"There are just too many interruptions to focus on the task of checking for errors and drug interactions when filling a script," wrote "Doug," who said he was a pharmacist. The job's long hours without a pause are also difficult, he said. "I have to work 12-hour shifts," he wrote. "There are no lunch breaks or any breaks for that matter...I feel like I'm working in a sweat shop!"
Of course, this is referring specifically to chain pharmacies like Rite Aid and Walgreen's.

The drive to quicker and easier profits is resulting a huge number of mistakes, and apparenlty people are signing away their rights without knowing it:
Despite federal and state laws that require pharmacists to provide counseling to customers picking up new medications, patient counseling was only offered in 27 out of 100 purchases of new prescriptions, less than a third, in the ABC-Auburn Study.

Particularly alarming to the Auburn experts was the chain pharmacies' failure to warn patients of potentially harmful interactions when they purchased certain over-the-counter medications, such as adult strength aspirin with Coumadin, a blood thinner. In only eight cases out of 25 were the customers given a verbal warning.

Finally, the study revealed that some pharmacies appear to be misleading customers into signing away their right to patient counseling.

Although the ABC producers paid with cash and no insurance was involved, in most cases they were still asked to sign at the pharmacy counter to pick up their prescriptions.
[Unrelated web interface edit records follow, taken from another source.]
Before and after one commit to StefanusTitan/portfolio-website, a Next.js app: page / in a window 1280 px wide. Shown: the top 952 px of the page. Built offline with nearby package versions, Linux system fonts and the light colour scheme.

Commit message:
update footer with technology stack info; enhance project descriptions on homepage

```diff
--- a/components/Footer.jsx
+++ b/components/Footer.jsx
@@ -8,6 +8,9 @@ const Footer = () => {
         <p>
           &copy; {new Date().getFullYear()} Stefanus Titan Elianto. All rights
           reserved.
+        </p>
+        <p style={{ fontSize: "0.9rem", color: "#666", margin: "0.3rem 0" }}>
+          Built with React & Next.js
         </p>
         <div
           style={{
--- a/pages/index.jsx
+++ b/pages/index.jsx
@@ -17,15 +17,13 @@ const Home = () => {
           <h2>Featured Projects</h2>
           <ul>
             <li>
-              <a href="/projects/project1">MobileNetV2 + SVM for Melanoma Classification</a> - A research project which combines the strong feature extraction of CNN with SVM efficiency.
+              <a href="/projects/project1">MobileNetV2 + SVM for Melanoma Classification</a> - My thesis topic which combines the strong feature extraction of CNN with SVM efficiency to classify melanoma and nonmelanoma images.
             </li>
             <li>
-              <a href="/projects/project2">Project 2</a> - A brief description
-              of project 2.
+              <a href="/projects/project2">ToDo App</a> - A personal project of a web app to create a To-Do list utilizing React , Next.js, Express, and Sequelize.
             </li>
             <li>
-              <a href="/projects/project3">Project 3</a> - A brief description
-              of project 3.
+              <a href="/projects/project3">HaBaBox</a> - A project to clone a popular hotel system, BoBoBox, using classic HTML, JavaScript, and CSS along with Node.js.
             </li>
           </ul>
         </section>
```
But with only a few exceptions, our producers were never told they were signing forms that also included language to waive the legal right to counseling with a pharmacist.
'Nuff said.

Wednesday, April 4, 2007

Hi! Welcome to the Panopticon!

Walmart must have confused itself with the Bush Administration. From the NY Times:
Wal-Mart's union-backed critics, whom Gabbard identified as among the surveillance targets, accused the retailer of being "paranoid, childish and desperate."

"They should stop playing with spy toys and take the criticism of their business model seriously. The success of the company depends on it," said Nu Wexler, spokesman for Wal-Mart Watch. According to the Wall Street Journal report, the company found personal photos of Wexler and tracked his plans to attend Wal-Mart's annual meeting.

Gabbard told the Wall Street Journal he was part of a large, sophisticated surveillance operation by the Threat Research and Analysis Group, a unit of Wal-Mart's Information Systems Division.[...]

Gabbard told the newspaper that Wal-Mart sent an employee to infiltrate an anti-Wal-Mart group to learn if it was going to protest at the annual shareholders' meeting and investigated McKinsey & Co. employees it believed leaked a memo about Wal-Mart's health care plans. It also uses software programs to read e-mails sent by workers using private e-mail accounts, he said.
Holy cow! Walmart has a "Threat Research and Analysis Group" that investigates poeple who don't like it? They send out spies to groups that might say something bad about them?

The article quotes a Walmart spokesperson as saying that its business practices have chaged as a result fo this outing, but then considering that they fired the whistle-blower and are probably spying on him now too, I wouldn't count on it.

Especially considering the spin they're putting on the whole thing:
"Like most major corporations, it is our corporate responsibility to have systems in place, including software systems, to monitor threats to our network, intellectual property and our people," Wal-Mart spokeswoman Sarah Clark said.
Well, they managed to take the empowering phrase "our people" and make it sound like slavery. Kudos on that.

What's important to note here is that basic freedoms of speech, association, and privacy were being violated by a private actor. Walmart's a powerful enough institution to be able to follow people and make their lives hell if they want to. A large corporation has become a locus of power, and it's using that power to take away freedoms from other people in an effort to ameliorate its public image in an anti-competitive way. Like people can't use their so-called dollar power to produce good social conditions if they don't know what businesses are actually doing.